# DIRECTIONS FOR THIS TASK:
From the entries below, please gather each line containing the string "shown".

# GIVEN ENTRIES:

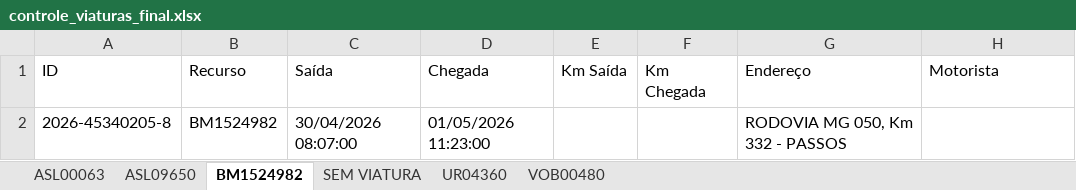
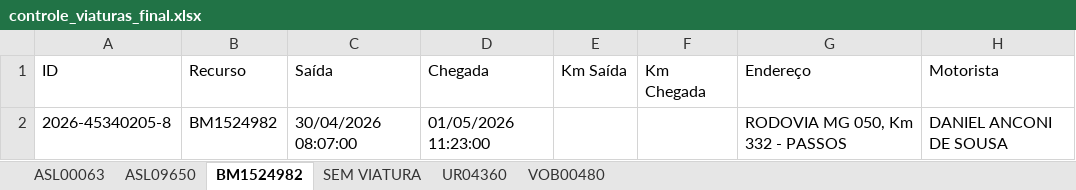
Before and after one commit to royalfye/cad_auto, an Excel workbook: data/03_gold/controle_viaturas_final.xlsx, sheet BM1524982, drawn as a sheet; values as stored, in another font and other column widths than the file's, no borders; the diff names each change by its address in the sheet, - before the commit and + after, or states it on an @@ line.

```diff
--- a/data/03_gold/controle_viaturas_final.xlsx (sheet BM1524982)
+++ b/data/03_gold/controle_viaturas_final.xlsx (sheet BM1524982)
-H2 (Motorista): (empty)
+H2 (Motorista): DANIEL ANCONI DE SOUSA
```
Also changed, not shown: sheet UR04360, sheet ASL00063, 3 other files.
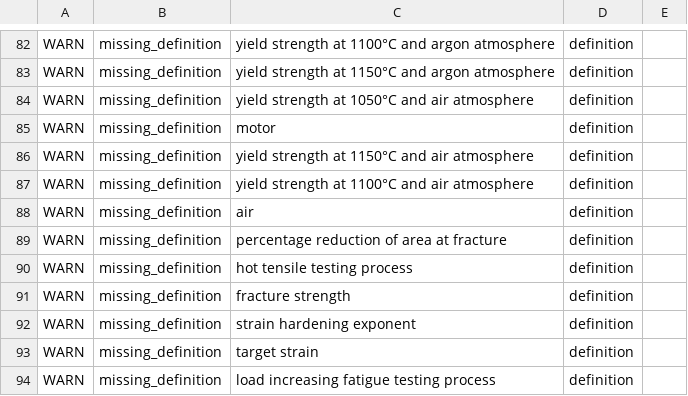
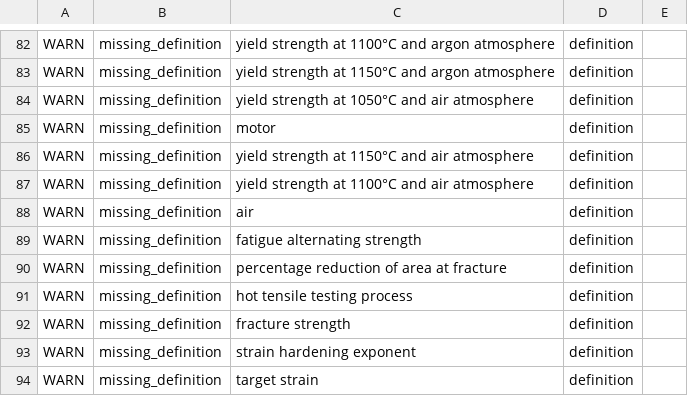
Before and after one commit to materialdigital/DiStEL-Mechanical-Testing-Ontology, a TSV file: src/ontology/reports/mech-edit.owl-obo-report.tsv, drawn as a sheet; only a part is shown, gaps mark what is left out; the shorter side is filled out with more unchanged rows; the diff names each change by its address in the sheet, - before the commit and + after, or states it on an @@ line.

```diff
--- a/src/ontology/reports/mech-edit.owl-obo-report.tsv
+++ b/src/ontology/reports/mech-edit.owl-obo-report.tsv
+row 89: WARN | missing_definition | fatigue alternating strength | definition
```
Also changed, not shown: 17 other files.
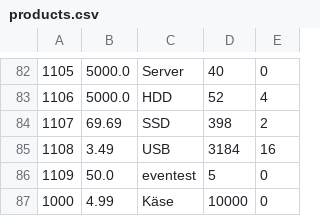
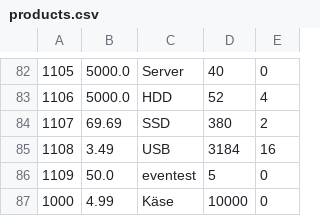
Before and after one commit to SkazuHD/ss-23-eshop, a CSV file: products.csv, drawn as a sheet; only a part is shown, gaps mark what is left out.

```diff
--- a/products.csv
+++ b/products.csv
@@ -83,3 +83,3 @@
 1106;5000.0;HDD;52;4
-1107;69.69;SSD;398;2
+1107;69.69;SSD;380;2
 1108;3.49;USB;3184;16
```
Also changed, not shown: events.csv, 2 other files.
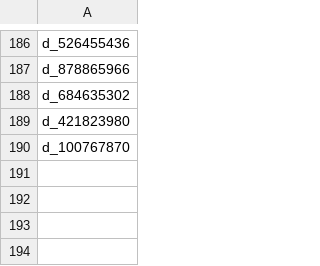
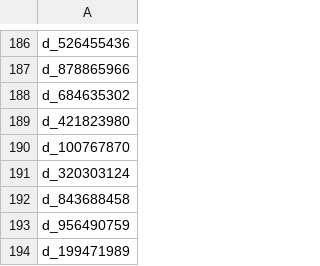
Before and after one commit to jacobmpeters/CCCModelMetrics_GCP_pipeline, a CSV file: stub_variables.csv, drawn as a sheet; only a part is shown, gaps mark what is left out; the diff names each change by its address in the sheet, - before the commit and + after, or states it on an @@ line.

Commit message:
Added variables to stub_variabkes csv. Updated footnotes of Tables 1.19-1.11 on Weekly Summary Statistics. Removed previous added comments on QOL summary statistics. Deleted the file "preamble.tex"

```diff
--- a/stub_variables.csv
+++ b/stub_variables.csv
+row 191: d_320303124
+row 192: d_843688458
+row 193: d_956490759
+row 194: d_199471989
```
Also changed, not shown: 4 other files.
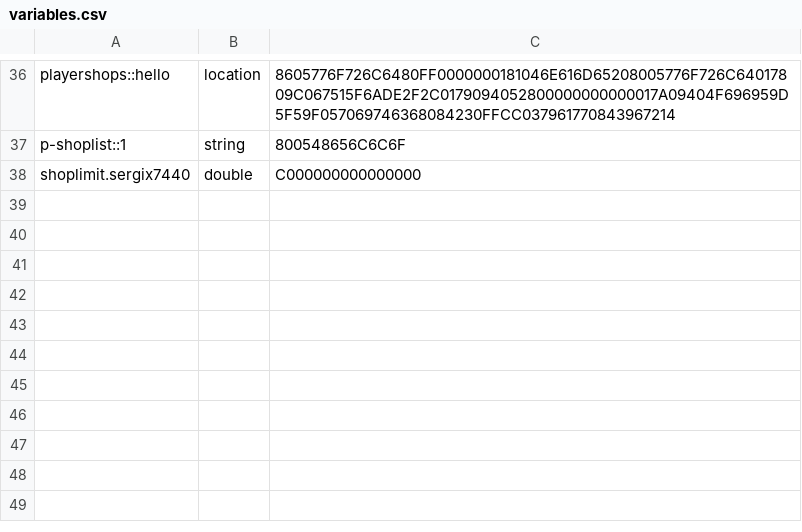
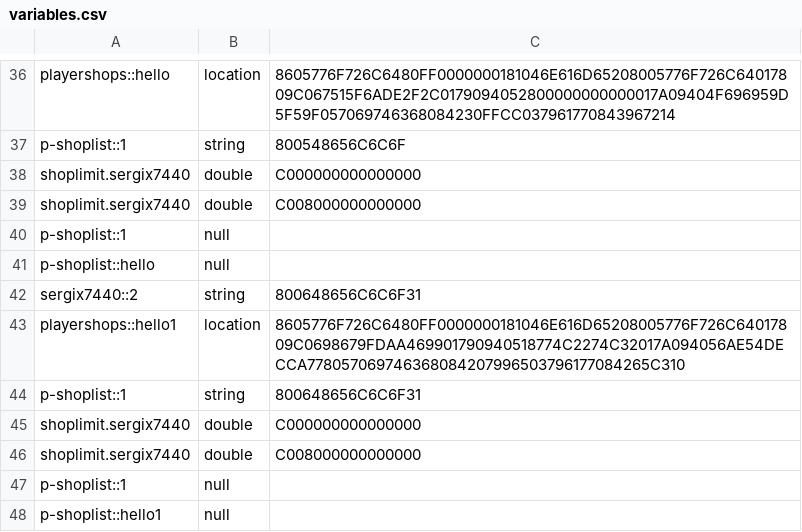
Before and after one commit to Sergix/Skript-Server, a CSV file: plugins/Skript/variables.csv, drawn as a sheet; only a part is shown, gaps mark what is left out.

Commit message:
Push - null

```diff
--- a/plugins/Skript/variables.csv
+++ b/plugins/Skript/variables.csv
@@ -38 +38,11 @@ p-shoplist::1, string, 800548656C6C6F
 shoplimit.sergix7440, double, C000000000000000
+shoplimit.sergix7440, double, C008000000000000
+p-shoplist::1, null,
+p-shoplist::hello, null,
+sergix7440::2, string, 800648656C6C6F31
+playershops::hello1, location, 8605776F726C6480FF0000000181046E616D65208005776F726C64017809C0698679FDAA469901790940518774C2274C32017A094056AE54DECCA778057069746368084207996503796177084265C310
+p-shoplist::1, string, 800648656C6C6F31
+shoplimit.sergix7440, double, C000000000000000
+shoplimit.sergix7440, double, C008000000000000
+p-shoplist::1, null,
+p-shoplist::hello1, null,
```
Also changed, not shown: 22 other files.
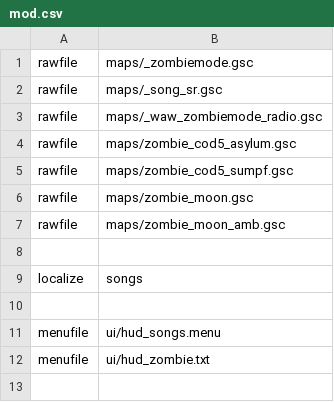
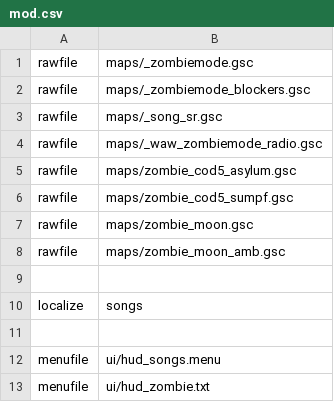
Before and after one commit to Zi0MIX/T5-SONG-TIMER-MOD, a CSV file: mod.csv, drawn as a sheet; the diff names each change by its address in the sheet, - before the commit and + after, or states it on an @@ line.

```diff
--- a/mod.csv
+++ b/mod.csv
+row 2: rawfile | maps/_zombiemode_blockers.gsc
```
Also changed, not shown: 3 other files.
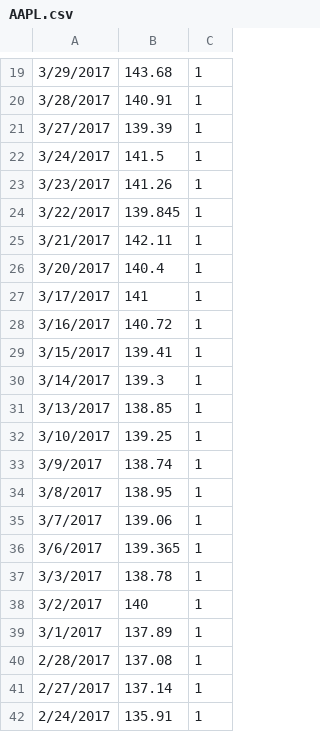
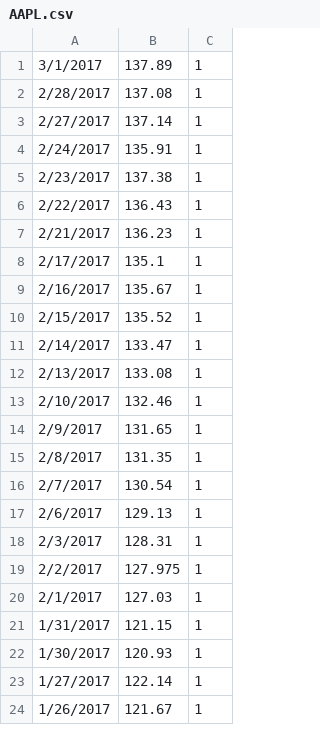
Before and after one commit to abertman/4057_Final, a CSV file: Code/AAPL.csv, drawn as a sheet; only a part is shown, gaps mark what is left out; the shorter side is filled out with more unchanged rows; the diff covers the shown part only.

```diff
--- a/Code/AAPL.csv
+++ b/Code/AAPL.csv
@@ -19,21 +1 @@
-3/29/2017,143.68,1
-3/28/2017,140.91,1
-3/27/2017,139.39,1
-3/24/2017,141.5,1
-3/23/2017,141.26,1
-3/22/2017,139.845,1
-3/21/2017,142.11,1
-3/20/2017,140.4,1
-3/17/2017,141,1
-3/16/2017,140.72,1
-3/15/2017,139.41,1
-3/14/2017,139.3,1
-3/13/2017,138.85,1
-3/10/2017,139.25,1
-3/9/2017,138.74,1
-3/8/2017,138.95,1
-3/7/2017,139.06,1
-3/6/2017,139.365,1
-3/3/2017,138.78,1
-3/2/2017,140,1
 3/1/2017,137.89,1
```
Also changed, not shown: 18 removed rows elsewhere in this file, Code/SP500.csv, Code/XOM.csv, 12 other files.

# EXERCISE SOLUTION:
Also changed, not shown: sheet UR04360, sheet ASL00063, 3 other files.
Before and after one commit to materialdigital/DiStEL-Mechanical-Testing-Ontology, a TSV file: src/ontology/reports/mech-edit.owl-obo-report.tsv, drawn as a sheet; only a part is shown, gaps mark what is left out; the shorter side is filled out with more unchanged rows; the diff names each change by its address in the sheet, - before the commit and + after, or states it on an @@ line.
Also changed, not shown: 17 other files.
Before and after one commit to SkazuHD/ss-23-eshop, a CSV file: products.csv, drawn as a sheet; only a part is shown, gaps mark what is left out.
Also changed, not shown: events.csv, 2 other files.
Before and after one commit to jacobmpeters/CCCModelMetrics_GCP_pipeline, a CSV file: stub_variables.csv, drawn as a sheet; only a part is shown, gaps mark what is left out; the diff names each change by its address in the sheet, - before the commit and + after, or states it on an @@ line.
Also changed, not shown: 4 other files.
Before and after one commit to Sergix/Skript-Server, a CSV file: plugins/Skript/variables.csv, drawn as a sheet; only a part is shown, gaps mark what is left out.
Also changed, not shown: 22 other files.
Also changed, not shown: 3 other files.
Before and after one commit to abertman/4057_Final, a CSV file: Code/AAPL.csv, drawn as a sheet; only a part is shown, gaps mark what is left out; the shorter side is filled out with more unchanged rows; the diff covers the shown part only.
Also changed, not shown: 18 removed rows elsewhere in this file, Code/SP500.csv, Code/XOM.csv, 12 other files.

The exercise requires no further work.